The Earth has lived more than 4.5 billion years ago and with the evolution of man that just recently took place based on its age, we have very scarce information on what happened on pre-historic time except the remains of the fossil, rocks and other geological antiques available for study. Though still in the very short span of manhood on this planet so far, the global temperature has been going up and down.
I found this image in one of the discussions in the Analytics group on LinkedIn. You can see an irregular but seasonal sine of wave of the global temperature of earth when plotted on a time-series horizontal scale. The memories of the eruption of Mount Pinatubo in Pampanga still linger at the back of my head; I think I was on my first few years of primary school when the volcano erupted which destroyed thousands of hectares of field crops and even reached its sulfuric ashes in some provinces in the Visayas.

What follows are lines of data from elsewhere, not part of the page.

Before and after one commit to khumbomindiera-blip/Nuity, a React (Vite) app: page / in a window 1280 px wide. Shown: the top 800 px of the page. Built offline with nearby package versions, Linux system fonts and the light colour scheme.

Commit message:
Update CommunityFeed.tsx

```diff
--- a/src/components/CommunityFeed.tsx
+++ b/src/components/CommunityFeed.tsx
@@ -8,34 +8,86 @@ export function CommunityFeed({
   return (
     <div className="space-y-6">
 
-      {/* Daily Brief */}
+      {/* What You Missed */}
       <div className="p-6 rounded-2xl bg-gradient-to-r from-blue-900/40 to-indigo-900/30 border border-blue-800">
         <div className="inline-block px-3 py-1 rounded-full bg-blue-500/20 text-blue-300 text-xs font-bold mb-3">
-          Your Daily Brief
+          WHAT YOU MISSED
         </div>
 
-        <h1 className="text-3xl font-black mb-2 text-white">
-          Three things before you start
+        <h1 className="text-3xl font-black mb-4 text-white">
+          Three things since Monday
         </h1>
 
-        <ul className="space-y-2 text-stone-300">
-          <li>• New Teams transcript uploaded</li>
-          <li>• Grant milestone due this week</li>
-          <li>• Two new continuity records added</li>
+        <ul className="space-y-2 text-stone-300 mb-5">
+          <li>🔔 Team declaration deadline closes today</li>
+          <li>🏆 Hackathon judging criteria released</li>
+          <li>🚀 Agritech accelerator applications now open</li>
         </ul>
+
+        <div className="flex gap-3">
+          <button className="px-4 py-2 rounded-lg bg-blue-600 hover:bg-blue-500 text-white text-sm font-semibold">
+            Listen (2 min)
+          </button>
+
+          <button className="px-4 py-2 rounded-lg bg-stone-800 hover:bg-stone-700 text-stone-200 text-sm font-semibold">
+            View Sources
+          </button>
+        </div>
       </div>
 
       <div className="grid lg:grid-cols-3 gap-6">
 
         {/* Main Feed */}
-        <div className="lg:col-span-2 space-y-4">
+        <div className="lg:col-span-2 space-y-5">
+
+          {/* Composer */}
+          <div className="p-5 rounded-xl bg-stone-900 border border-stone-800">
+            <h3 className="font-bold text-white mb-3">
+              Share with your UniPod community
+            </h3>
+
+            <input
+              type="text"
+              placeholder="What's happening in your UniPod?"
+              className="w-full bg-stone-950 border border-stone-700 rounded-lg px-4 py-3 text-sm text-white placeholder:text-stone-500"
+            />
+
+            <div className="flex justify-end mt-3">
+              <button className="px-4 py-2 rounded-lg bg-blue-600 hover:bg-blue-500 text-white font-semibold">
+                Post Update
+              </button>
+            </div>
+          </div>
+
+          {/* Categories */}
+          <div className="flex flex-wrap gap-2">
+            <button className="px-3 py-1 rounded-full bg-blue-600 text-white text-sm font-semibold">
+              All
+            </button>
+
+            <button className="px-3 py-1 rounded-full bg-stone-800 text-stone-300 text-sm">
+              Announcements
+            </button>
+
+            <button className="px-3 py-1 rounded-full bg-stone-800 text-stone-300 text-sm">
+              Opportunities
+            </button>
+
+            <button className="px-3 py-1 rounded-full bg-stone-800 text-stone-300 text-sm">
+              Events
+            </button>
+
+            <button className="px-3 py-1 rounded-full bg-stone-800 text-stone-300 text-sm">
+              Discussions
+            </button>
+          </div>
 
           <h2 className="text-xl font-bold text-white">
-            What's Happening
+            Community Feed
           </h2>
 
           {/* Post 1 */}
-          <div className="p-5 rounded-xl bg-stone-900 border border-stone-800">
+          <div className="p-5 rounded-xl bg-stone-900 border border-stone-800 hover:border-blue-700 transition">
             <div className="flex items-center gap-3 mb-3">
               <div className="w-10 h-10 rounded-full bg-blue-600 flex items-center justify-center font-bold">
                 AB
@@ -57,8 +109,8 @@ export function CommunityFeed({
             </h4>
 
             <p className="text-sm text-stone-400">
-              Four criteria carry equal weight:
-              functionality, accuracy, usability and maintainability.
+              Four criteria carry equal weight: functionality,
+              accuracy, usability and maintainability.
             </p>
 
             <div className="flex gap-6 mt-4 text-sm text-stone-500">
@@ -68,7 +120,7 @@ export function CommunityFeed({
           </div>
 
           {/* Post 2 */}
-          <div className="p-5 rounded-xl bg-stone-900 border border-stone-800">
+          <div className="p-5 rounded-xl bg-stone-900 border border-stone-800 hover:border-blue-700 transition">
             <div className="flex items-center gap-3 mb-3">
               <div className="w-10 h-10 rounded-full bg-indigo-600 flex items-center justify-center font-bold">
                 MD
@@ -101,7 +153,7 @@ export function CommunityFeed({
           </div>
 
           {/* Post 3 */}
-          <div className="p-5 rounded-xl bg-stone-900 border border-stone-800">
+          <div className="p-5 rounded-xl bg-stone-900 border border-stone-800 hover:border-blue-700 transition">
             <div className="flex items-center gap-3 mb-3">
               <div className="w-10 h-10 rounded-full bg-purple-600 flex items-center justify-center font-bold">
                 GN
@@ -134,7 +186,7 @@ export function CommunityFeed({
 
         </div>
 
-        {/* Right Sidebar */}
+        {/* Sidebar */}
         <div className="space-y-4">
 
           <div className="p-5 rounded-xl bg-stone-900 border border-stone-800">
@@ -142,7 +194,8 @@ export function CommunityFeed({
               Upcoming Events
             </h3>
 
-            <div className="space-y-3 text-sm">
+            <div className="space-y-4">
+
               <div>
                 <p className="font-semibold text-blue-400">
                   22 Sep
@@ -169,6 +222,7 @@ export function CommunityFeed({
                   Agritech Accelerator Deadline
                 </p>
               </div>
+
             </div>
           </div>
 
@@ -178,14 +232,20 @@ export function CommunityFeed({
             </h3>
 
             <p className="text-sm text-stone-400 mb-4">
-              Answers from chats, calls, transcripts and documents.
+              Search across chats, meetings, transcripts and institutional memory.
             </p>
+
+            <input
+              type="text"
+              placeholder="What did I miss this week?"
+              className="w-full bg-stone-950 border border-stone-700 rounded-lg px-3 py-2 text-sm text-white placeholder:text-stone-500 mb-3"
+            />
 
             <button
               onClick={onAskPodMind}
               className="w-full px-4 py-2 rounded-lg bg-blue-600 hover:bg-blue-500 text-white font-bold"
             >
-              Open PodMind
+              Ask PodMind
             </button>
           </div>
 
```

I am not saying that the contributing factor to the cooling down of the planet is mainly caused by the volcanic eruption but considering the major contributors of warming are solar activities, weather conditions, man-made pollution and and oceanology temperature pattern.
Like I have learned in my Natural Sciences subjects, it is hard to predict when will the volcano erupt. Statistically speaking, if you would perform an additive smoothing or even ARIMA based on the data points in the plot above, the next volcano eruption that may lead to sudden decrease in the global temperature may happen soon. Why?
The gap between the highs and lows in the plots are a few centuries apart. Due to the pollution that greatly affect the warming of the planet, the process of cooling down becomes shorter in span. Mother Earth needs to cool down soon.